• _Assignment_: Please return all of the records verbatim, with the pictures omitted.

Web document revisions:
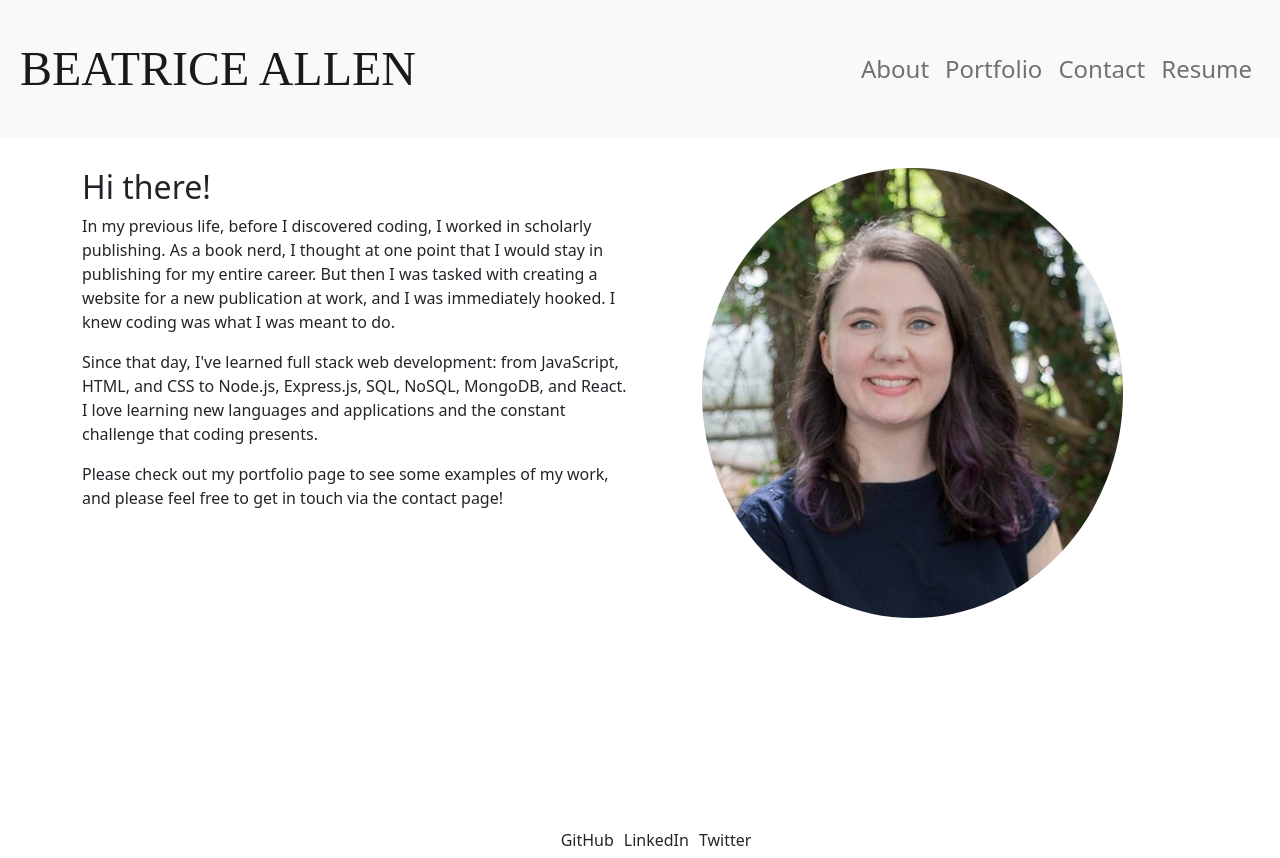
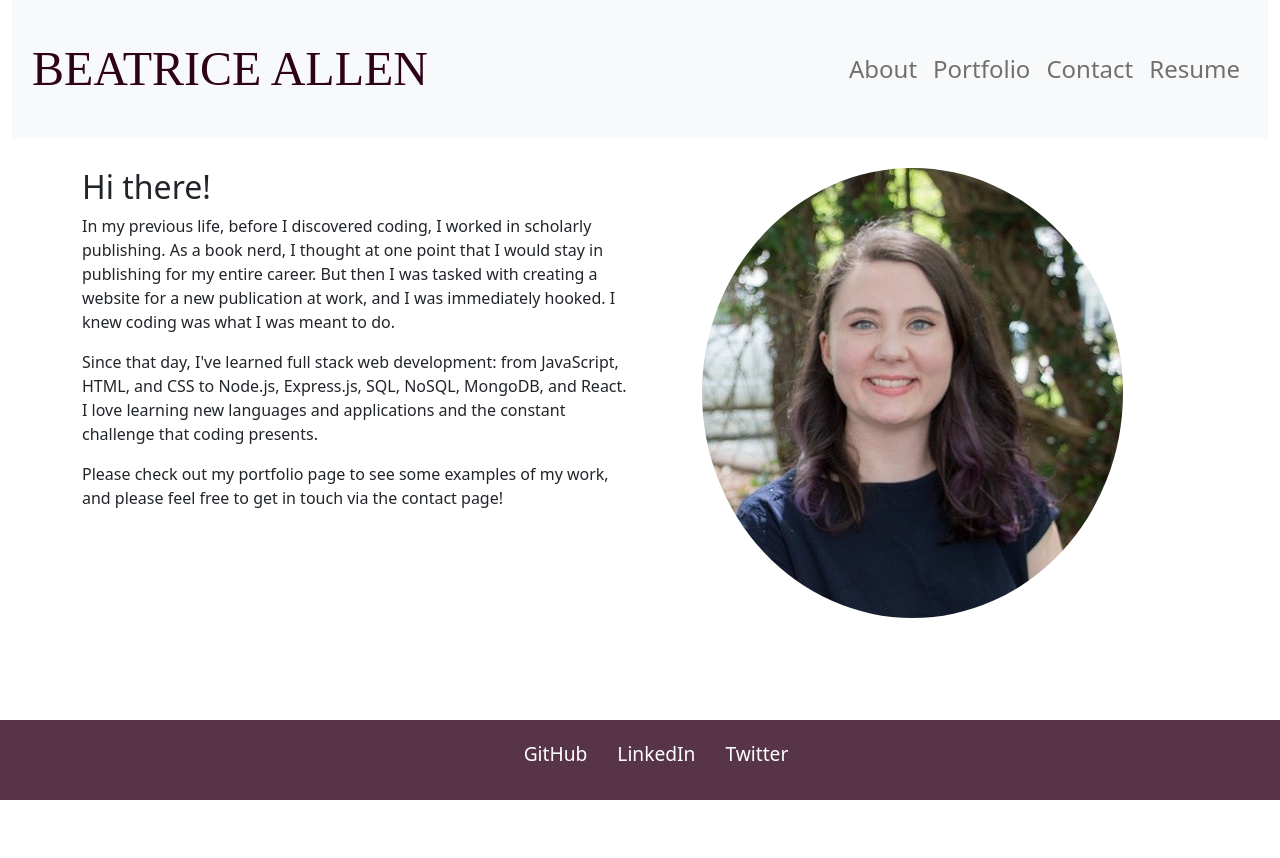
Before and after one commit to beatricekallen/react-portfolio, a React (Create React App) app: page / in a window 1280 px wide. After the commit the page ends 828 px from the top, so only its background shows below. Built offline with nearby package versions, Linux system fonts and the light colour scheme; a web font is replaced by a local one.

Commit message:
updates styling: colors

```diff
--- a/src/App.js
+++ b/src/App.js
@@ -10,6 +10,7 @@ import Contact from "./components/Contact";
 import Resume from "./components/Resume";
 import twitcherImage from "./assets/images/twitcher.png";
 import weatherDashboardImage from "./assets/images/weather-dashboard.png";
+import beersAndCheersImage from "./assets/images/beers-and-cheers.png";
 
 function App() {
   const [currentPage, handlePageChange] = useState("About");
@@ -45,7 +46,7 @@ function App() {
     {
       id: 2,
       title: "Beers and Cheers",
-      image: "./assets/images/twitcher.png",
+      image: beersAndCheersImage,
       description:
         "Need an app to help you plan the perfect night out? Gotcha covered.",
       deployed: "https://beatricekallen.github.io/beers-and-cheers/",
--- a/src/components/Contact/index.js
+++ b/src/components/Contact/index.js
@@ -41,6 +41,8 @@ const Contact = () => {
   };
 
   return (
+    <div className="form-container">
+      <h2>Get in touch!</h2>
       <Form onSubmit={handleSubmit} className="form">
         <Form.Group className="mb-3">
           <Form.Label>Your name</Form.Label>
@@ -83,6 +85,7 @@ const Contact = () => {
           </div>
         )}
       </Form>
+    </div>
   );
 };
 
--- a/src/components/Footer/index.js
+++ b/src/components/Footer/index.js
@@ -1,11 +1,19 @@
 const Footer = () => {
   return (
-    <div className="footer">
-      <ul>
-        <li href="#github">GitHub</li>
-        <li href="#linkedin">LinkedIn</li>
-        <li href="#twitter">Twitter</li>
-      </ul>
+    <div>
+      <div className="footer">
+        <ul>
+          <li href="#github" target="_blank">
+            GitHub
+          </li>
+          <li href="#linkedin" target="_blank">
+            LinkedIn
+          </li>
+          <li href="#twitter" target="_blank">
+            Twitter
+          </li>
+        </ul>
+      </div>
     </div>
   );
 };
--- a/src/components/Navigation/index.js
+++ b/src/components/Navigation/index.js
@@ -1,17 +1,28 @@
+import { useState } from "react";
+
 import Navbar from "react-bootstrap/Navbar";
 import Nav from "react-bootstrap/Nav";
+import Container from "react-bootstrap/Container";
 
 const Navigation = (props) => {
   const tabs = ["About", "Portfolio", "Contact", "Resume"];
 
   return (
-    <Navbar bg="light" variant="light" sticky="top" className="navbar">
+    <Container fluid>
+      <Navbar
+        bg="light"
+        variant="light"
+        sticky="top"
+        expand="lg"
+        className="navbar"
+      >
         <Navbar.Brand href="#home" className="name">
           BEATRICE ALLEN
         </Navbar.Brand>
         <Nav className="nav-items">
           {tabs.map((tab) => (
             <Nav.Link
+              activeClassName="underlined"
               className="nav-item"
               key={tab}
               href={"#" + tab.toLowerCase()}
@@ -22,6 +33,7 @@ const Navigation = (props) => {
           ))}
         </Nav>
       </Navbar>
+    </Container>
   );
 };
 
--- a/src/components/Project/index.js
+++ b/src/components/Project/index.js
@@ -5,12 +5,14 @@ import Row from "react-bootstrap/Row";
 import Col from "react-bootstrap/Col";
 
 const Project = ({ projects }) => {
+  // style={{ width: "18rem" }}
+
   return (
-    <Container>
-      <Row>
+    <Container fluid>
+      <Row xs={1} s={1} md="auto" className="g-4">
         {projects.map((project) => (
           <Col>
-            <Card style={{ width: "25rem" }} className="card">
+            <Card className="card">
               <Card.Img
                 variant="top"
                 src={project.image}
@@ -19,12 +21,10 @@ const Project = ({ projects }) => {
               <Card.Body className="card-body">
                 <Card.Title>{project.title}</Card.Title>
                 <Card.Text>{project.description}</Card.Text>
-                <Button href={project.github}>Check it out on GitHub</Button>
-                <Button
-                  variant="primary"
-                  href={project.deployed}
-                  className="button"
-                >
+                <Button href={project.github} className="button">
+                  Check it out on GitHub
+                </Button>
+                <Button href={project.deployed} className="button">
                   Check out the deployed app
                 </Button>
               </Card.Body>
--- a/src/index.css
+++ b/src/index.css
@@ -1,4 +1,8 @@
 @import url("https://fonts.googleapis.com/css2?family=Open+Sans:wght@400;700&family=Roboto+Serif:opsz@8..144&family=Staatliches&family=Train+One&display=swap");
+
+:root {
+  --purple-color: #2e0219;
+}
 
 body {
   margin: 0;
@@ -18,21 +22,24 @@ code {
   font-family: "Train One", cursive;
   font-size: 48px !important;
   margin: 20px;
+  color: var(--purple-color) !important;
 }
 
 .navbar {
   justify-content: space-between !important;
   margin-bottom: 30px;
-}
-
-.nav .navbar {
-  height: 15vh;
+  width: 100%;
+  color: var(--purple-color) !important;
 }
 
 .nav-items {
   text-align: right;
   margin-right: 20px !important;
   font-size: 24px;
+}
+
+.underlined {
+  text-decoration: underline;
 }
 
 .about-container {
@@ -47,11 +54,8 @@ code {
 
 .card {
   margin: 20px;
-}
-
-.card-body,
-.card-image {
-  margin: 10px;
+  width: 25rem;
+  height: 30rem;
 }
 
 .card-image {
@@ -77,14 +81,22 @@ code {
   justify-content: space-between !important;
 }
 
-.form {
+.form-container {
   width: 70%;
   margin: auto;
   height: 80vh;
 }
 
 .footer {
-  height: 30px;
+  height: 10vh;
+  background-color: var(--purple-color);
+  opacity: 80%;
+  color: white;
+  font-size: larger;
+  padding: 20px 0px;
+  position: fixed;
+  bottom: 0;
+  width: 100%;
 }
 
 ul {
@@ -96,8 +108,18 @@ ul li {
   list-style-type: none;
   display: inline;
   margin-left: 10px;
+  padding: 10px;
 }
 
 ul li:first-child {
   margin-left: 0;
 }
+
+.button {
+  background-color: var(--purple-color) !important;
+  outline: var(--purple-color) !important;
+}
+
+.button:hover {
+  background-color: #70566d !important;
+}
```
Also changed, not shown: 1 other file (tests, documents, lock files or other folders). Lines whose indentation alone changed are shown as unchanged.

• _Solution below_:
Before and after one commit to beatricekallen/react-portfolio, a React (Create React App) app: page / in a window 1280 px wide. After the commit the page ends 828 px from the top, so only its background shows below. Built offline with nearby package versions, Linux system fonts and the light colour scheme; a web font is replaced by a local one.

Commit message:
updates styling: colors

```diff
--- a/src/App.js
+++ b/src/App.js
@@ -10,6 +10,7 @@ import Contact from "./components/Contact";
 import Resume from "./components/Resume";
 import twitcherImage from "./assets/images/twitcher.png";
 import weatherDashboardImage from "./assets/images/weather-dashboard.png";
+import beersAndCheersImage from "./assets/images/beers-and-cheers.png";
 
 function App() {
   const [currentPage, handlePageChange] = useState("About");
@@ -45,7 +46,7 @@ function App() {
     {
       id: 2,
       title: "Beers and Cheers",
-      image: "./assets/images/twitcher.png",
+      image: beersAndCheersImage,
       description:
         "Need an app to help you plan the perfect night out? Gotcha covered.",
       deployed: "https://beatricekallen.github.io/beers-and-cheers/",
--- a/src/components/Contact/index.js
+++ b/src/components/Contact/index.js
@@ -41,6 +41,8 @@ const Contact = () => {
   };
 
   return (
+    <div className="form-container">
+      <h2>Get in touch!</h2>
       <Form onSubmit={handleSubmit} className="form">
         <Form.Group className="mb-3">
           <Form.Label>Your name</Form.Label>
@@ -83,6 +85,7 @@ const Contact = () => {
           </div>
         )}
       </Form>
+    </div>
   );
 };
 
--- a/src/components/Footer/index.js
+++ b/src/components/Footer/index.js
@@ -1,11 +1,19 @@
 const Footer = () => {
   return (
-    <div className="footer">
-      <ul>
-        <li href="#github">GitHub</li>
-        <li href="#linkedin">LinkedIn</li>
-        <li href="#twitter">Twitter</li>
-      </ul>
+    <div>
+      <div className="footer">
+        <ul>
+          <li href="#github" target="_blank">
+            GitHub
+          </li>
+          <li href="#linkedin" target="_blank">
+            LinkedIn
+          </li>
+          <li href="#twitter" target="_blank">
+            Twitter
+          </li>
+        </ul>
+      </div>
     </div>
   );
 };
--- a/src/components/Navigation/index.js
+++ b/src/components/Navigation/index.js
@@ -1,17 +1,28 @@
+import { useState } from "react";
+
 import Navbar from "react-bootstrap/Navbar";
 import Nav from "react-bootstrap/Nav";
+import Container from "react-bootstrap/Container";
 
 const Navigation = (props) => {
   const tabs = ["About", "Portfolio", "Contact", "Resume"];
 
   return (
-    <Navbar bg="light" variant="light" sticky="top" className="navbar">
+    <Container fluid>
+      <Navbar
+        bg="light"
+        variant="light"
+        sticky="top"
+        expand="lg"
+        className="navbar"
+      >
         <Navbar.Brand href="#home" className="name">
           BEATRICE ALLEN
         </Navbar.Brand>
         <Nav className="nav-items">
           {tabs.map((tab) => (
             <Nav.Link
+              activeClassName="underlined"
               className="nav-item"
               key={tab}
               href={"#" + tab.toLowerCase()}
@@ -22,6 +33,7 @@ const Navigation = (props) => {
           ))}
         </Nav>
       </Navbar>
+    </Container>
   );
 };
 
--- a/src/components/Project/index.js
+++ b/src/components/Project/index.js
@@ -5,12 +5,14 @@ import Row from "react-bootstrap/Row";
 import Col from "react-bootstrap/Col";
 
 const Project = ({ projects }) => {
+  // style={{ width: "18rem" }}
+
   return (
-    <Container>
-      <Row>
+    <Container fluid>
+      <Row xs={1} s={1} md="auto" className="g-4">
         {projects.map((project) => (
           <Col>
-            <Card style={{ width: "25rem" }} className="card">
+            <Card className="card">
               <Card.Img
                 variant="top"
                 src={project.image}
@@ -19,12 +21,10 @@ const Project = ({ projects }) => {
               <Card.Body className="card-body">
                 <Card.Title>{project.title}</Card.Title>
                 <Card.Text>{project.description}</Card.Text>
-                <Button href={project.github}>Check it out on GitHub</Button>
-                <Button
-                  variant="primary"
-                  href={project.deployed}
-                  className="button"
-                >
+                <Button href={project.github} className="button">
+                  Check it out on GitHub
+                </Button>
+                <Button href={project.deployed} className="button">
                   Check out the deployed app
                 </Button>
               </Card.Body>
--- a/src/index.css
+++ b/src/index.css
@@ -1,4 +1,8 @@
 @import url("https://fonts.googleapis.com/css2?family=Open+Sans:wght@400;700&family=Roboto+Serif:opsz@8..144&family=Staatliches&family=Train+One&display=swap");
+
+:root {
+  --purple-color: #2e0219;
+}
 
 body {
   margin: 0;
@@ -18,21 +22,24 @@ code {
   font-family: "Train One", cursive;
   font-size: 48px !important;
   margin: 20px;
+  color: var(--purple-color) !important;
 }
 
 .navbar {
   justify-content: space-between !important;
   margin-bottom: 30px;
-}
-
-.nav .navbar {
-  height: 15vh;
+  width: 100%;
+  color: var(--purple-color) !important;
 }
 
 .nav-items {
   text-align: right;
   margin-right: 20px !important;
   font-size: 24px;
+}
+
+.underlined {
+  text-decoration: underline;
 }
 
 .about-container {
@@ -47,11 +54,8 @@ code {
 
 .card {
   margin: 20px;
-}
-
-.card-body,
-.card-image {
-  margin: 10px;
+  width: 25rem;
+  height: 30rem;
 }
 
 .card-image {
@@ -77,14 +81,22 @@ code {
   justify-content: space-between !important;
 }
 
-.form {
+.form-container {
   width: 70%;
   margin: auto;
   height: 80vh;
 }
 
 .footer {
-  height: 30px;
+  height: 10vh;
+  background-color: var(--purple-color);
+  opacity: 80%;
+  color: white;
+  font-size: larger;
+  padding: 20px 0px;
+  position: fixed;
+  bottom: 0;
+  width: 100%;
 }
 
 ul {
@@ -96,8 +108,18 @@ ul li {
   list-style-type: none;
   display: inline;
   margin-left: 10px;
+  padding: 10px;
 }
 
 ul li:first-child {
   margin-left: 0;
 }
+
+.button {
+  background-color: var(--purple-color) !important;
+  outline: var(--purple-color) !important;
+}
+
+.button:hover {
+  background-color: #70566d !important;
+}
```
Also changed, not shown: 1 other file (tests, documents, lock files or other folders). Lines whose indentation alone changed are shown as unchanged.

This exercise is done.